Change detection outputs:
◇ ◇ ◇
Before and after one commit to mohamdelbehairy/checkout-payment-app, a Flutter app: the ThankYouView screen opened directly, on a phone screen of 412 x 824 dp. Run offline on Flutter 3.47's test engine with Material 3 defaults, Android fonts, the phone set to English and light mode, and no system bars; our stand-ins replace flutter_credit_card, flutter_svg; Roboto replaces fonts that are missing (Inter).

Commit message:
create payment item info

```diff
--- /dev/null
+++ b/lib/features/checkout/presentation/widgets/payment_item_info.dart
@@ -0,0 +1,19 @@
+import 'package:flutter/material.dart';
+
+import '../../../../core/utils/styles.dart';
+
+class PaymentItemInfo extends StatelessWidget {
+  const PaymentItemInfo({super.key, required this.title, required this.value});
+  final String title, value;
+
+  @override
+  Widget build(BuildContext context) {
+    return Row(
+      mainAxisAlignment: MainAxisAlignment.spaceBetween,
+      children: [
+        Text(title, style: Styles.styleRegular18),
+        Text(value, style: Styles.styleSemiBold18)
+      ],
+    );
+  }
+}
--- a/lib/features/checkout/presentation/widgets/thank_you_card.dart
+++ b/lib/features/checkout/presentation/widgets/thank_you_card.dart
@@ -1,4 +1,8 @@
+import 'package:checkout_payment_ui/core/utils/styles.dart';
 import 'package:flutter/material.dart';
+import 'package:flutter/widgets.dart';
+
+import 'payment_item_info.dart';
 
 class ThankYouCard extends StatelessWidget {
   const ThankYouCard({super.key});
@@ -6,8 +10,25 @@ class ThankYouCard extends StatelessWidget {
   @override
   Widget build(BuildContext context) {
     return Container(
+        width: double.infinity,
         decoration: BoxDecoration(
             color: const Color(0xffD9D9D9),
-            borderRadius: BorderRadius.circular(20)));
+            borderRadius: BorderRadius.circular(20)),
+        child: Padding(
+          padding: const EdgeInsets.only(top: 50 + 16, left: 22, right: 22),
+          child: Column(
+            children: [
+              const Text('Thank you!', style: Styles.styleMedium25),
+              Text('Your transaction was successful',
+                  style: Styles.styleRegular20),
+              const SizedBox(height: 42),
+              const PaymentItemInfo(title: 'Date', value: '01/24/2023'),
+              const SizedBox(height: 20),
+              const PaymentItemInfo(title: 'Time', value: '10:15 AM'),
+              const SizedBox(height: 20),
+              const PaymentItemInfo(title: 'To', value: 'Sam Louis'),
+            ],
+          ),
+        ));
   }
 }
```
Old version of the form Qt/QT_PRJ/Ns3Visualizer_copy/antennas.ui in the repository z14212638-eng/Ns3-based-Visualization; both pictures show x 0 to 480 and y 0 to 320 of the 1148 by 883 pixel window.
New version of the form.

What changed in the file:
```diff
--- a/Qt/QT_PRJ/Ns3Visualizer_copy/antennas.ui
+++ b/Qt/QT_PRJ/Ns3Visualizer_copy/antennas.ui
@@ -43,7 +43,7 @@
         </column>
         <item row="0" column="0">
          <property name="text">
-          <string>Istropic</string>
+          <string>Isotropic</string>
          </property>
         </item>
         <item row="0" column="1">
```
◇ ◇ ◇
* WHAT THE TASK REQUIRES
The required output is a copy of each line in the records where the string "dart" occurs.

* ANSWER TO THIS TASK
+++ b/lib/features/checkout/presentation/widgets/payment_item_info.dart
+import 'package:flutter/material.dart';
+import '../../../../core/utils/styles.dart';
--- a/lib/features/checkout/presentation/widgets/thank_you_card.dart
+++ b/lib/features/checkout/presentation/widgets/thank_you_card.dart
+import 'package:checkout_payment_ui/core/utils/styles.dart';
 import 'package:flutter/material.dart';
+import 'package:flutter/widgets.dart';
+import 'payment_item_info.dart';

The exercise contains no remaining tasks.